Netflix wants to develop its own video games to cement its dominance in the streaming space. The company hired Mike Verdu, who was previously at Electronic Arts and Facebook, to be their VP of game development. At Facebook, Verdu was in charge of bringing games to Oculus, its virtual-reality product. You can expect to see games hitting Netflix’s platform within the next year. At this time, subscribers won’t be charged more money to access the new genre of content.
5. Elon Musk defends SolarCity deal – claims the goal was “to become more than a car company”
Tesla CEO Elon Musk testified in his own defense in the case being brought against Tesla’s $2.1 billion acquisition of SolarCity. Musk stated the following: “The goal is not to be a car company. There are plenty of car companies. But an electric car company is part of a sustainable energy future, as is solar and stationary storage.” This whole situation gets hairy fast. Musk’s cousins founded SolarCity, and he was its chairman and largest shareholder at the time of the deal. Shareholders allege that Musk overpaid for the company and only did the deal to bail the company out from insolvency.
Today, we are releasing v1.8 of the Q.ai app which has some major changes:
- Introducing Hedging*: we continue to break new ground in the industry with our new Hedge offering. If you have a funded account, you can now apply our automated downside protection to all of your investments, which helps if there’s a stock market sell-off.
- Link Other Bank Accounts: you can now delete a linked bank account, and then link a different account through the Settings screen
- Sending Money to Q.ai: we’ll send you, and our support team, an email if something goes wrong when sending money to Q.ai to invest, with the reason why to help troubleshoot the issue
ICYMI: Redditors remind institutional investors that they still exist
#APESNOTLEAVING was trending last night after investors (and the media) suggested that meme stocks have lost its luster among its biggest fans and is imminently entering a bear market.
Is the fight between retail and institutional investors really over? It’s true that the first couple days of the holiday-shortened week put both AMC and GameStop on a downward trajectory. In fact, AMC was down 8.4% as of Tuesday afternoon. But everything changed by Wednesday night.
Reddit started to buzz and the Twitter floodgates opened for a variety of trending hashtags, such as #AMCStrong, #AMCThreshold and, of course, #ApesNotLeaving. In case you’re confused, retail investors often call themselves “Apes” online.

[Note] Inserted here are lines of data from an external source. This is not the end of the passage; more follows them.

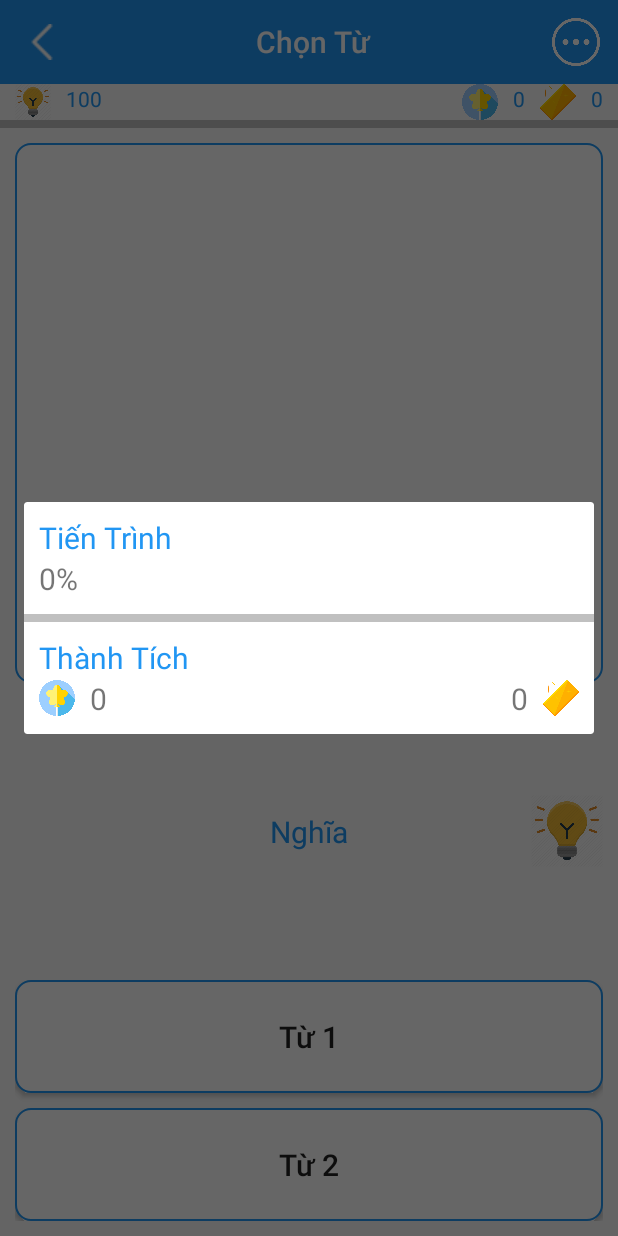
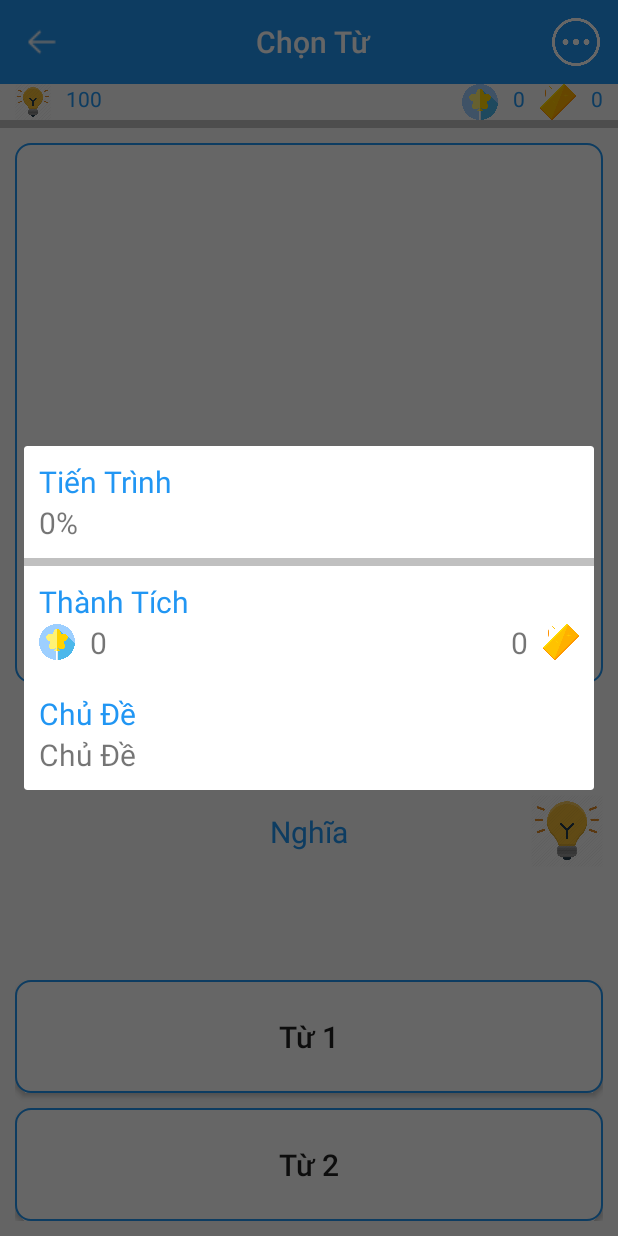
Before and after one commit to hoanglam0869/TOEIC, an Android app: the ChonTuActivity screen opened directly, with no data from a screen before it, after a tap on an icon or button, on a phone screen of 412 x 824 dp. Run offline under Robolectric (Android 15) with nearby library versions, the phone set to English and light mode, and no system bars; our stand-ins replace Picasso; pictures from the network do not load; 13 statements that could not run were skipped.

Commit message:
Learn 600 TOEIC Words

```diff
--- a/app/src/main/java/com/hoanglam0869/toeic/ChonTuActivity.java
+++ b/app/src/main/java/com/hoanglam0869/toeic/ChonTuActivity.java
@@ -40,11 +40,11 @@ public class ChonTuActivity extends AppCompatActivity {
     ArrayList<DuLieu> mangDuLieu, mangTron;
     ArrayList<String> mangTraLoi;
 
-    int chude = -1;
+    String chude;
     int stt = 0;
     int GoiYDe, Exp, Vang;
     int sai = 0;
-    boolean GoiY;
+    boolean isGoiY;
 
     @Override
     protected void onCreate(Bundle savedInstanceState) {
@@ -61,10 +61,10 @@ public class ChonTuActivity extends AppCompatActivity {
         });
 
         Intent intent = getIntent();
-        chude = intent.getIntExtra("chude", 123);
+        chude = intent.getStringExtra("chude");
 
         database = Database.initDatabase(this, DATABASE_NAME);
-        Cursor cursor = database.rawQuery("SELECT * FROM TOEIC WHERE Chude=" + chude, null);
+        Cursor cursor = database.rawQuery("SELECT * FROM TOEIC WHERE Chude='" + chude + "'", null);
         cursor.moveToFirst();
 
         mangDuLieu = new ArrayList<>();
@@ -81,7 +81,7 @@ public class ChonTuActivity extends AppCompatActivity {
         imgGoiYDe.setOnClickListener(new View.OnClickListener() {
             @Override
             public void onClick(View v) {
-                GoiY = true;
+                isGoiY = true;
                 GoiYDe = Integer.parseInt(txtGoiYDe.getText().toString());
                 txtGoiYDe.setText(GoiYDe - 1 + "");
                 btnTu1.setClickable(false);
@@ -181,7 +181,7 @@ public class ChonTuActivity extends AppCompatActivity {
 
         Exp = 6;
         Vang = 3;
-        GoiY = false;
+        isGoiY = false;
     }
 
     public void ChonDapAn(View view) {
@@ -231,7 +231,7 @@ public class ChonTuActivity extends AppCompatActivity {
         if (mangTron.get(stt).getKetQua().equals("")){
             mangTron.get(stt).setKetQua(kq);
         }
-        if (GoiY & !mangTron.get(stt).getKetQua().equals("S")){
+        if (isGoiY & !mangTron.get(stt).getKetQua().equals("S")){
             Exp = 0;
             Vang = 0;
         }
@@ -274,11 +274,14 @@ public class ChonTuActivity extends AppCompatActivity {
             ProgressBar pbTienTrinh = dialog.findViewById(R.id.pbTienTrinh);
             TextView txtExpdialog = dialog.findViewById(R.id.textViewExp);
             TextView txtVangdialog = dialog.findViewById(R.id.textViewVang);
+            TextView txtChuDe = dialog.findViewById(R.id.textViewChuDe);
+
             int TienTrinh = (stt + 1) * progressBar.getMax() / mangTron.size();
             txtTienTrinh.setText(TienTrinh + "%");
             pbTienTrinh.setProgress(TienTrinh);
             txtExpdialog.setText(txtExp.getText().toString());
             txtVangdialog.setText(txtVang.getText().toString());
+            txtChuDe.setText(mangTron.get(stt).getChuDe());
 
             dialog.show();
         }
--- a/app/src/main/res/layout/main_menu.xml
+++ b/app/src/main/res/layout/main_menu.xml
@@ -4,7 +4,7 @@
     android:layout_height="match_parent">
 
     <RelativeLayout
-        android:id="@+id/relativeLayout"
+        android:id="@+id/relativeLayout1"
         android:layout_width="match_parent"
         android:layout_height="wrap_content"
         android:padding="10dp">
@@ -31,10 +31,11 @@
         style="?android:attr/progressBarStyleHorizontal"
         android:layout_width="match_parent"
         android:layout_height="@dimen/ChieuCaoProgressBar"
-        android:layout_below="@id/relativeLayout"
+        android:layout_below="@id/relativeLayout1"
         android:progressDrawable="@drawable/custom_progressbar" />
 
     <RelativeLayout
+        android:id="@+id/relativeLayout2"
         android:layout_width="match_parent"
         android:layout_height="wrap_content"
         android:layout_below="@id/pbTienTrinh"
@@ -86,6 +87,28 @@
                 android:text="@string/ThanhTich"
                 android:textSize="@dimen/ChieuCaoChu" />
         </RelativeLayout>
+    </RelativeLayout>
 
+    <RelativeLayout
+        android:padding="10dp"
+        android:layout_below="@id/relativeLayout2"
+        android:layout_width="match_parent"
+        android:layout_height="wrap_content">
+
+        <TextView
+            android:id="@+id/textView3"
+            android:layout_width="match_parent"
+            android:layout_height="wrap_content"
+            android:text="@string/ChuDe"
+            android:textColor="@color/MauChuDao"
+            android:textSize="@dimen/ChieuCaoChu" />
+
+        <TextView
+            android:id="@+id/textViewChuDe"
+            android:layout_width="match_parent"
+            android:layout_height="wrap_content"
+            android:layout_below="@id/textView3"
+            android:text="@string/ChuDe"
+            android:textSize="@dimen/ChieuCaoChu" />
     </RelativeLayout>
 </RelativeLayout>
--- a/app/src/main/res/values/strings.xml
+++ b/app/src/main/res/values/strings.xml
@@ -5,4 +5,5 @@
     <string name="TiepTuc">Tiếp Tục</string>
     <string name="TienTrinh">Tiến Trình</string>
     <string name="ThanhTich">Thành Tích</string>
+    <string name="ChuDe">Chủ Đề</string>
 </resources>
```
Also changed, not shown: app/src/main/java/com/hoanglam0869/toeic/MainActivity.java (+9 -8 lines), app/src/main/assets/toeic.sqlite, app/src/main/res/drawable/quaylai.png.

By Thursday, speculation that meme stocks were old news became fake news. Retail investors started to buy the dip, erasing a significant portion of its losses before falling slightly at the end of the day. As of this morning, the shares traded above 5% (now it is just under 1%) Additionally, the stock is still down for the week and month by 17.5% and 33.8%, respectively. It is, however, still up on the year by 1,712.94%.
It’s not unlike our fellow “Apes” to stick it to its haters and naysayers. Flirting with the retail investing crowd by saying they’re no match against short sellers is indeed an invitation for chaos. Will this have the same disruptive impact as previous short squeezes? The sentiment is mixed.
Although Reddit is still bullish about AMC, The Motley Fool believes otherwise, pointing out that its current value of $17 billion is far too high. Considering AMC is nowhere near pre-pandemic peak sales, still swimming in a pool of debt and losing revenue to streaming competitors, they may have a point.
Placing Space Race 2.0 in the hands of two billionaires isn’t a bad idea, according to this Daily Beast article
Yeah, it’s pretty annoying that Richard Branson and Jeff Bezos get to do everything cool first, like fly beyond the earth’s atmosphere. But, someone’s gotta do it in order to make it an option for everyone else. At least, that is what this article argues. This brand new industry is everything but aspirational at this point – and that is huge considering we’ve been trying to get non-astronauts (and soon non-billionaires) to space for decades.